The old second-floor City Council chambers overlooking Lake Superior was turned into a ballroom for special events and additional dinner seating on busy nights.
The exterior, originally built with quarried brownstone from Fond du Lac, has been repaired, though restoration work on the cornices remains to be done.
Many local ingredients went into Tycoons.
The large redwood banquet table in the new ballroom was made out of Fitger’s Brewery fermenters used until the 1950s. The restaurant’s speaker system uses repurposed sound boxes salvaged from an old school in Superior. The virgin maple bar counter formerly served as the lanes at Ridgeview Lanes. And the bar rail came from a Grandma’s restaurant that closed.

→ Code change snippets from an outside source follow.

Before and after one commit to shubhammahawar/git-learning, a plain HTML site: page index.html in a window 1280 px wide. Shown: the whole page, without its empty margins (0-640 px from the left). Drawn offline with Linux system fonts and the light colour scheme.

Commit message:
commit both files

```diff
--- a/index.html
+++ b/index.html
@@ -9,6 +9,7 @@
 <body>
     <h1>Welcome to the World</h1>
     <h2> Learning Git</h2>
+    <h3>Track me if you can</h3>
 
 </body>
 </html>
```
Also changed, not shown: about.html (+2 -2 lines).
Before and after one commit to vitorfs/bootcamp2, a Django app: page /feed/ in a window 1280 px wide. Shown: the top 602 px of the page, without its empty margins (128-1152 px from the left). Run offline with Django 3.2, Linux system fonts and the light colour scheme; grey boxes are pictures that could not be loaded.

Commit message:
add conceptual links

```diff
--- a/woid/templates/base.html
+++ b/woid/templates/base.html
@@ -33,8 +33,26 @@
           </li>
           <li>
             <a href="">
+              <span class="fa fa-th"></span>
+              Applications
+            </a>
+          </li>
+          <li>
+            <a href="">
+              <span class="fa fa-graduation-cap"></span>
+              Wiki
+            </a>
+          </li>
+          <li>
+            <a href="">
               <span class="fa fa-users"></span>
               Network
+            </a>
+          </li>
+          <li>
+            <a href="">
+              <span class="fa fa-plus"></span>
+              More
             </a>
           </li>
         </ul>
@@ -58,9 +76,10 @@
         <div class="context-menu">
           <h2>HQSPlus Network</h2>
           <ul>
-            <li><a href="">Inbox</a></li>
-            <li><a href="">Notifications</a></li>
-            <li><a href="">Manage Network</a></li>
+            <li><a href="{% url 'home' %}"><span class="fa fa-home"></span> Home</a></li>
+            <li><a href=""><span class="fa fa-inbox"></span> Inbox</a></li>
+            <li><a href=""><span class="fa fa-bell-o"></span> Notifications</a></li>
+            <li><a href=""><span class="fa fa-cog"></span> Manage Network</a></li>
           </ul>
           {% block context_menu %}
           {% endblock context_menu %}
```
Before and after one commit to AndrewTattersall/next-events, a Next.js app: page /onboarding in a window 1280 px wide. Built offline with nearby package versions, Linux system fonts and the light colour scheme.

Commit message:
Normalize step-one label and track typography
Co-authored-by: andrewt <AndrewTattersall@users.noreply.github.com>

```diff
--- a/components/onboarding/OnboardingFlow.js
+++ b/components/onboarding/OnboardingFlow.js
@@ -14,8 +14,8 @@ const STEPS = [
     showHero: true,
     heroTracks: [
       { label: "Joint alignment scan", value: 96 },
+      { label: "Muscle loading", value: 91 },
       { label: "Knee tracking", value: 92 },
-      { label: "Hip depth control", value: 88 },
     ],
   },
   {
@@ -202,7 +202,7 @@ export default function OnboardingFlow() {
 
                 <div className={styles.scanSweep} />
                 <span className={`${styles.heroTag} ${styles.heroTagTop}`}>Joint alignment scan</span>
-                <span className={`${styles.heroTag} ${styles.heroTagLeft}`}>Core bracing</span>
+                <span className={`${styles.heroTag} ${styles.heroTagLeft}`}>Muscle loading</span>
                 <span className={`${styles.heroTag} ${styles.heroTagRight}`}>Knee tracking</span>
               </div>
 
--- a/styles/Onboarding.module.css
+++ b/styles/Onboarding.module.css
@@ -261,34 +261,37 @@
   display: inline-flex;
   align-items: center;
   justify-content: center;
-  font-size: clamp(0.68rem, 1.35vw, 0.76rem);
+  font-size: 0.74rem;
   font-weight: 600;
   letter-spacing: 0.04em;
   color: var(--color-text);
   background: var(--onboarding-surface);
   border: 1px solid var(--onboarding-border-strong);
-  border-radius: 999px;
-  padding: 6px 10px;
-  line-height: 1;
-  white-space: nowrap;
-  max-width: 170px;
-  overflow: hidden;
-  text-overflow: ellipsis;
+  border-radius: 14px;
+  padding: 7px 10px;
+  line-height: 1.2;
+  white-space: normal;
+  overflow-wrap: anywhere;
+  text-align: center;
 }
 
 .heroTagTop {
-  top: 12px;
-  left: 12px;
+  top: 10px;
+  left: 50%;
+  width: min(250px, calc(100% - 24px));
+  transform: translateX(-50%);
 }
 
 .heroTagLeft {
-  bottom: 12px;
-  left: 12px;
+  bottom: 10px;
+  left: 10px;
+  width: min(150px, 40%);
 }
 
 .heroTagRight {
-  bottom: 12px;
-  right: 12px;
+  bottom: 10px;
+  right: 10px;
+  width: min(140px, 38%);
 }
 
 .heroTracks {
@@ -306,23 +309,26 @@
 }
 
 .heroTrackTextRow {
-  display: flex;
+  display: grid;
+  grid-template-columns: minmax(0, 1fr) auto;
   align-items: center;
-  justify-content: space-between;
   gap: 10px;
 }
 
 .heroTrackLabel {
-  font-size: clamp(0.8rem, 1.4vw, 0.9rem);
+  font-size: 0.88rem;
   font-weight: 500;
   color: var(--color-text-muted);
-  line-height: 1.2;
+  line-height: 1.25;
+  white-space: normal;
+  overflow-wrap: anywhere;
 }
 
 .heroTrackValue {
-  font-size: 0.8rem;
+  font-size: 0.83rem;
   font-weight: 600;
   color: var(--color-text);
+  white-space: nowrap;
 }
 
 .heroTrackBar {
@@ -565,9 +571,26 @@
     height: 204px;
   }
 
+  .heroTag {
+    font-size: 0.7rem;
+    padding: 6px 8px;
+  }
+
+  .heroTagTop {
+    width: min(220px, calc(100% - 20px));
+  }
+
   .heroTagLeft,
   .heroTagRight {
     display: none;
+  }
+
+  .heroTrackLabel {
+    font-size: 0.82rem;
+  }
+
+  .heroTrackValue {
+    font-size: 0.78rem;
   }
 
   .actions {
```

As the hard work was paying off and the end was near earlier this month, workers were in good spirits, proud of what they had accomplished.
“It’s a great, great project, and it’s going to be here a long time,” said Scott Lau, who had just made new drywall look old. “I want to be here when people walk though the front door for the first time.”
Now, he said with satisfaction, the building will last another 100 years.
Tycoons, The Zenith Alehouse, 132 E. Superior St., will open 4 p.m. Saturday with entertainment by a reggae band. It will be closed Sunday.
From Monday to Jan. 8, it will be open from 3-11 p.m. After that, its regular hours will be 11 a.m. to 11 p.m. daily for the restaurant and to
2 a.m. for the bar.
Local and regional bands will be featured on Mondays, Fridays and Saturdays with a cover charge of $5 to $7. A fourth night of music will eventually be added. Call: (218) 623-1889